So I recently graduated from Arizona State University with a Bachelor’s degree in Mechanical engineering! whoohoo.

So the day before my graduation ceremony, I decided that I wanted to do something with my mortarboard. I have been meaning to build a simple LED matrix for some time now, and I decided it would be the perfect opportunity to make one! So at 4:30 pm, the day before graduation, I started the sketching out my design for the LED mortarboard. In order to display aplha-numeric messages, I determined that at minimum a 5×4 LED matrix would be necessary to display most of the characters of the alphabet and all the numbers (except for M and W). I based the wiring design and code around the Arduino direct-drive LED matrix information from this link.

In order to construct the LED matrix on the mortar board I first measured out the mortarboard, and laid out a pencil grid of lines in order to evenly space the LEDs. The mortar board was made of cardboard, so it was relatively easy to then poke two holes for each LED at each of the spots.

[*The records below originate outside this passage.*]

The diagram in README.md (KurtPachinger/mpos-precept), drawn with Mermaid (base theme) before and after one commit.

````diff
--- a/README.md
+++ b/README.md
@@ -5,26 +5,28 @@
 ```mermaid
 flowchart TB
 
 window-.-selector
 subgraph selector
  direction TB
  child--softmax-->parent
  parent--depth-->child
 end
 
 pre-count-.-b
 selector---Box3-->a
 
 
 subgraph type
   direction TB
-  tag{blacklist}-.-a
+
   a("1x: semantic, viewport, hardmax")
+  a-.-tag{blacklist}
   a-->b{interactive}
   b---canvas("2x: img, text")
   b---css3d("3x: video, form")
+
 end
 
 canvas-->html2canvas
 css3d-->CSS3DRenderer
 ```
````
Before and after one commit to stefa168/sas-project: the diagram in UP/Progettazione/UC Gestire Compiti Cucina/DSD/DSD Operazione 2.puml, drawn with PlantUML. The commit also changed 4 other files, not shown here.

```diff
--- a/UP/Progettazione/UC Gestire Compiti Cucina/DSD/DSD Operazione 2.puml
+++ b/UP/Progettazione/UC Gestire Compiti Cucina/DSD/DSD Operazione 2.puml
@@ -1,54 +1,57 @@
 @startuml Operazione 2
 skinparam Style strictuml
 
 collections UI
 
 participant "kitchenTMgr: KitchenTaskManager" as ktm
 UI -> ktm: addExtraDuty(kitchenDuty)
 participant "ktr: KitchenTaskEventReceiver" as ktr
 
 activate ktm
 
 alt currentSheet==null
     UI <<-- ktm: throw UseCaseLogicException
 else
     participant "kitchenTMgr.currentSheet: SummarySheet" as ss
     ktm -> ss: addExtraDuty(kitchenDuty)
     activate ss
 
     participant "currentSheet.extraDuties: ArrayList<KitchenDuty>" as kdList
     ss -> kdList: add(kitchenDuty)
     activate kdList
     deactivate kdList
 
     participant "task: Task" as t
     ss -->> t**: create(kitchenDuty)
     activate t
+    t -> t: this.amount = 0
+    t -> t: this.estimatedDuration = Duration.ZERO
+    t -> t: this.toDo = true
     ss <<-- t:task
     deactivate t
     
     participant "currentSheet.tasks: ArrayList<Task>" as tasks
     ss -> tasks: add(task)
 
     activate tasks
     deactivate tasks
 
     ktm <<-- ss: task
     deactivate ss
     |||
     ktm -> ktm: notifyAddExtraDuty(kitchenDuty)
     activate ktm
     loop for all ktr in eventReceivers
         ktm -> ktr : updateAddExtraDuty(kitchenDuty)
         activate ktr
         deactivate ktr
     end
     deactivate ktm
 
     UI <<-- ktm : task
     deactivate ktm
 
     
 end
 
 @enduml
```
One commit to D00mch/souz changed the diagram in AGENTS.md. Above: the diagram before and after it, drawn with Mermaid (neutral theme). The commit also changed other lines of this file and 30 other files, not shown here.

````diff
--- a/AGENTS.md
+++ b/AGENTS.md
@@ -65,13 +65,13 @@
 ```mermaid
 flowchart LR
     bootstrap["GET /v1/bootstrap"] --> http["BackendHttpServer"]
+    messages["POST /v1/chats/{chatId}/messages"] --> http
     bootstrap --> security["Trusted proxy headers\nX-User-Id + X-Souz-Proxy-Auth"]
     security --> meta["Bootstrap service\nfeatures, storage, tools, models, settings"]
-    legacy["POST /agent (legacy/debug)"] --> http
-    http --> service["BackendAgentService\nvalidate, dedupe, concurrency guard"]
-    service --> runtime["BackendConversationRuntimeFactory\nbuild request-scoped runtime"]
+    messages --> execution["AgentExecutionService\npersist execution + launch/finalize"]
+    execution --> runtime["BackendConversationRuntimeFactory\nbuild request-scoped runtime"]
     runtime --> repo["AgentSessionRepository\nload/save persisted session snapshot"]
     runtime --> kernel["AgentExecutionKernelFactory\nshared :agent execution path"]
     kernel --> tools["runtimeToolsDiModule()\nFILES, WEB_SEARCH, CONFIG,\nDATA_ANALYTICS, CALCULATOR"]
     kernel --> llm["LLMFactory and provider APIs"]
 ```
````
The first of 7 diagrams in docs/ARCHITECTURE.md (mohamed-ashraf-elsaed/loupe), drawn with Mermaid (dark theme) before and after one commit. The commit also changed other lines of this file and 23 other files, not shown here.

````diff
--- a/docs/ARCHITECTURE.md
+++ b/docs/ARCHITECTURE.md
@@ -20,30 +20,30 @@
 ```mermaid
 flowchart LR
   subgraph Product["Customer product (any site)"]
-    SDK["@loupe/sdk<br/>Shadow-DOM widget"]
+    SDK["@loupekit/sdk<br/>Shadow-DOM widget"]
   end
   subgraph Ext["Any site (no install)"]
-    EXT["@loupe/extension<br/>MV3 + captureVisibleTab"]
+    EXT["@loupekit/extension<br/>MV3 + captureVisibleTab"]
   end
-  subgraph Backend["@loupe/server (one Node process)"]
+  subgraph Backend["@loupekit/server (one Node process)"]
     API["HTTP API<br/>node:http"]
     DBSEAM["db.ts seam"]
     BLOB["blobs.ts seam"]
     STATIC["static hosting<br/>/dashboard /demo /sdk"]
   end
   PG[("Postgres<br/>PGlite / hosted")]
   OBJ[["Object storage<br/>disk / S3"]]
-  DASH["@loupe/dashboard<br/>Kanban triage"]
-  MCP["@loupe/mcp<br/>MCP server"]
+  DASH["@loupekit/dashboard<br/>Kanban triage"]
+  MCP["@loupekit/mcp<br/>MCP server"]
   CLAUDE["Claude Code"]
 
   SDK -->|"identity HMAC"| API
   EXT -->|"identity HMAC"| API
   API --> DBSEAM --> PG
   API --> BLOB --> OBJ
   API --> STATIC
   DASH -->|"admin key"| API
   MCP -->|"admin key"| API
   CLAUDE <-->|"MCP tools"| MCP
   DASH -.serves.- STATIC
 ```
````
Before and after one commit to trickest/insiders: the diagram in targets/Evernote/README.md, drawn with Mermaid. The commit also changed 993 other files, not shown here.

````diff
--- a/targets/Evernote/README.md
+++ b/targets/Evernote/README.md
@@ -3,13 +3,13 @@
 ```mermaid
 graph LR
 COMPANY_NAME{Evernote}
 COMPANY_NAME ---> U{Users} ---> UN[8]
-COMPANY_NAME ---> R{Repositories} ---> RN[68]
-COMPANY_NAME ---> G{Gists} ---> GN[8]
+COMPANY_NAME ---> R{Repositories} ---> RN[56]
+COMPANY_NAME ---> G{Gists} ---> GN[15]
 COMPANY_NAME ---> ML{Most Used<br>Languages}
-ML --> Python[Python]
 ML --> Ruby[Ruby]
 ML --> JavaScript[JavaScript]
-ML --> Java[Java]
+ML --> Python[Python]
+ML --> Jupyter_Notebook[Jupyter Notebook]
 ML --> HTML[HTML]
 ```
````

I then inserted each LED through the holes and made sure to align the cathode and anodes in corresponding directions to make soldering the matrix easier. 

Once all the LEDs had been inserted, I then cut and stripped wire harnesses that lined up with each of the LEDs. In order to securely attach the LEDs to the wiring, I first hooked each of the LED leads as shown below 

I then crimped each of those hooked legs around the pre-tinned wiring harness, added some heat and boom, instant strong solder joint! 

I repeated this process for both the rows and columns, and routed the ends into the cap itself to semi-hide the birds nest of wiring.

To make it easy to plug into the Arduino I soldered some male headers on the wires. To power the whole thing I used 4x AA battery pack from sparkfun, and ran the power wires from my pocket up to the mortarboard.

fun messages scrolled by the mortarboard included, “ASU Class of 2012 is 1337″, and “Feels good brah”

here’s a poor quality video of the thing in action!

Total time of the project from “hmmmm I should make something” to finish ~ 8 hrs